Because older couples have had more time to accumulate assets and are closer to nearing retirement, they have special considerations in their divorce. Some of the unique issues that older couples may confront include:
While the most valuable asset for younger couples may be their marital home, couples going through a gray divorce are more likely to have more valuable retirement accounts. They may have spent most of their professional life building up their retirement funds. It can be daunting for them to consider splitting up these accounts when there are fewer years to make up for the loss. A Qualified Domestic Relations Order may be necessary to avoid penalties or taxes caused by a transfer to a spouse.
While pensions are not as common as they were generations before, state and local governments commonly offer pensions. Illinois police officers, government agents, teachers and firefighters may have pensions. These may be subject to division. Divorce lawyers can explain their client’s rights and entitlements related to these plans.
For couples who have been married longer, spousal support may be more likely to be ordered. However, determining spousal support may be more difficult for more established individuals who may receive bonuses, stock options, business interests, travel perks and other benefits that may be subject to division or consideration when requesting spousal support.
Although older couples may be more likely to have older children, their obligation to pay child support may last longer than they thought. While a married person is not required to support a child into college, Illinois courts do reserve the right to order ongoing support for college expenses. Illinois family courts consider the following factors when considering whether to order child support for college students:
- the financial resources of both parents;
- the standard of living the child would have had if the parents would have continued their relationship;
- the financial resources of the child;
- the child’s academic performance

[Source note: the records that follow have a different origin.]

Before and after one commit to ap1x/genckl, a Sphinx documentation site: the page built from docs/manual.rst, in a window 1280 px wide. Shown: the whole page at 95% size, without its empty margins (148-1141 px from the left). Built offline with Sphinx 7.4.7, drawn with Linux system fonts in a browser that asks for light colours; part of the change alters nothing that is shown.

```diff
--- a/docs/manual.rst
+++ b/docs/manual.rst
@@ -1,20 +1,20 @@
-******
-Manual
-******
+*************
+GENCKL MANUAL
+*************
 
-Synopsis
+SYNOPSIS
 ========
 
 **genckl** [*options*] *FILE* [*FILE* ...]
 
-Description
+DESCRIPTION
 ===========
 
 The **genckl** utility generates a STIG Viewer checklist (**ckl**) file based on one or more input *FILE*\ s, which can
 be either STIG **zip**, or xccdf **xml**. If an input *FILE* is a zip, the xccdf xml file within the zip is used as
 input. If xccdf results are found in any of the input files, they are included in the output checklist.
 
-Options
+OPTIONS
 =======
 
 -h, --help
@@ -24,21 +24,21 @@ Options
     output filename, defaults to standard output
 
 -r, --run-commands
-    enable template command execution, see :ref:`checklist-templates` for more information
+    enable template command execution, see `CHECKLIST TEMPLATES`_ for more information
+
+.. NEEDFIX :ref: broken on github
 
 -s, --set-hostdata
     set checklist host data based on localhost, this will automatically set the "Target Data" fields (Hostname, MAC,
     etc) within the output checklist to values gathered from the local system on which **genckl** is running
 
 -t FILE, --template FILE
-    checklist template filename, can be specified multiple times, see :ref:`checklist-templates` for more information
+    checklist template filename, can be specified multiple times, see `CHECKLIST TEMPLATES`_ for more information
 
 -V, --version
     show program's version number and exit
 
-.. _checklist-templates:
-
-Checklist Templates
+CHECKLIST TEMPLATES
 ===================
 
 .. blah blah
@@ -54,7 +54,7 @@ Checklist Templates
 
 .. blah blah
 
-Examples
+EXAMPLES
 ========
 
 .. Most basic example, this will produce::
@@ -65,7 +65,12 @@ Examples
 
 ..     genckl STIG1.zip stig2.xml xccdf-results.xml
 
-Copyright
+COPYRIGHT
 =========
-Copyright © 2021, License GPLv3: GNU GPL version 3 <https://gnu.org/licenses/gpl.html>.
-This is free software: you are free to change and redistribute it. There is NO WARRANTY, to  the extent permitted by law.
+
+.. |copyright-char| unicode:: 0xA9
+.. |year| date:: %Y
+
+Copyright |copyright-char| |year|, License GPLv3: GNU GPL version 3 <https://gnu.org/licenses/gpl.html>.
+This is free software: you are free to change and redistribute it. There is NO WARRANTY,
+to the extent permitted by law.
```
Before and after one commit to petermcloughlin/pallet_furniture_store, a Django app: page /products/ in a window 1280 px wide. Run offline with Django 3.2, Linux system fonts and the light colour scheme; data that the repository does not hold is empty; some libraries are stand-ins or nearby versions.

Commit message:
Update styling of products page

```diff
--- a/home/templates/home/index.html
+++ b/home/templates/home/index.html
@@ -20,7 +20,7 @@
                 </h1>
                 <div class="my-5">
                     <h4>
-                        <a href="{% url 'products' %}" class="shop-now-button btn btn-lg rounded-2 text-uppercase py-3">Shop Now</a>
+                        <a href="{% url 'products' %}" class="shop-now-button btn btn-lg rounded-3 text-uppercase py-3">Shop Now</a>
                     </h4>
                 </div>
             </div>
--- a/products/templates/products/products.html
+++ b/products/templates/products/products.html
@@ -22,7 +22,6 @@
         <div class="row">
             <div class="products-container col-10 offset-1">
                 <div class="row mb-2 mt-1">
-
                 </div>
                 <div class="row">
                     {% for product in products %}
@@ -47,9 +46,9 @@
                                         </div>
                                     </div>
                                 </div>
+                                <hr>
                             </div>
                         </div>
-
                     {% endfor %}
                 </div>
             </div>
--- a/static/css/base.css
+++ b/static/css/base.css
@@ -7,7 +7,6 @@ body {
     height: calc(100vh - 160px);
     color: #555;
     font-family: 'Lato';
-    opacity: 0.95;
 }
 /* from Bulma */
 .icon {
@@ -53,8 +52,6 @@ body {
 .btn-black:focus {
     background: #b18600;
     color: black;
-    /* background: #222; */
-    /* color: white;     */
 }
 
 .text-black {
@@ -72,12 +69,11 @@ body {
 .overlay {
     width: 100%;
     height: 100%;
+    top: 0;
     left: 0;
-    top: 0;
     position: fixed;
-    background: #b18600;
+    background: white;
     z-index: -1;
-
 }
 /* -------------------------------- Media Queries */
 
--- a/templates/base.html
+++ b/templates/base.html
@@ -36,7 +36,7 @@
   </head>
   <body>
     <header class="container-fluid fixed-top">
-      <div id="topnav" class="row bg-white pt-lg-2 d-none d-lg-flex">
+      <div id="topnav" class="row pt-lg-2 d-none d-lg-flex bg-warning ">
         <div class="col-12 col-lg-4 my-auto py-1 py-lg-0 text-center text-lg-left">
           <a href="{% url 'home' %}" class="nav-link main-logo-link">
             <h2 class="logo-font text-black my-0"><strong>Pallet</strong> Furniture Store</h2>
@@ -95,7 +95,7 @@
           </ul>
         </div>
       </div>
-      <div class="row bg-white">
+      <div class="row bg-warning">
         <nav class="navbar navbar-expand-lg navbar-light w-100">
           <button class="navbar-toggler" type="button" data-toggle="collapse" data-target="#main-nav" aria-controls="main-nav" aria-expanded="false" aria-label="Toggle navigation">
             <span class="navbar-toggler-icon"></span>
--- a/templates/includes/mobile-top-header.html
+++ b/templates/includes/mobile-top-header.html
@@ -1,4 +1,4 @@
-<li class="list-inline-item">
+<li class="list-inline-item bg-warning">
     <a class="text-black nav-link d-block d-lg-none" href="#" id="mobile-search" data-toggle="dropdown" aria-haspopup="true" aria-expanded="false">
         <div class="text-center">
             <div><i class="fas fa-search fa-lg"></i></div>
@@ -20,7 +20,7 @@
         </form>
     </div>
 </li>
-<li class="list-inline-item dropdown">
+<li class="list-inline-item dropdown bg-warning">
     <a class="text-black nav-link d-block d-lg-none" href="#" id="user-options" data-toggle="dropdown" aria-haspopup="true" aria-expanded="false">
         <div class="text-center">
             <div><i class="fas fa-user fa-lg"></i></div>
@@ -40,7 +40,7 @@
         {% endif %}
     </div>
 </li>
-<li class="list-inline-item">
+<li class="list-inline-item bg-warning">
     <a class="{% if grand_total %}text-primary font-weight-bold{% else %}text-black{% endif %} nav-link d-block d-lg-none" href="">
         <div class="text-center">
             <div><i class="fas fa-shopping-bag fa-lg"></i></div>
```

In order to protect the expected income for child support or spousal support, some divorce lawyers recommend requiring the paying party to maintain a life insurance policy. The recommendation may be for the amount of the policy to equal the future stream of payments until the support obligation ends. Maintaining this insurance can be expensive for the paying party due to being older and possibly dealing with health problems.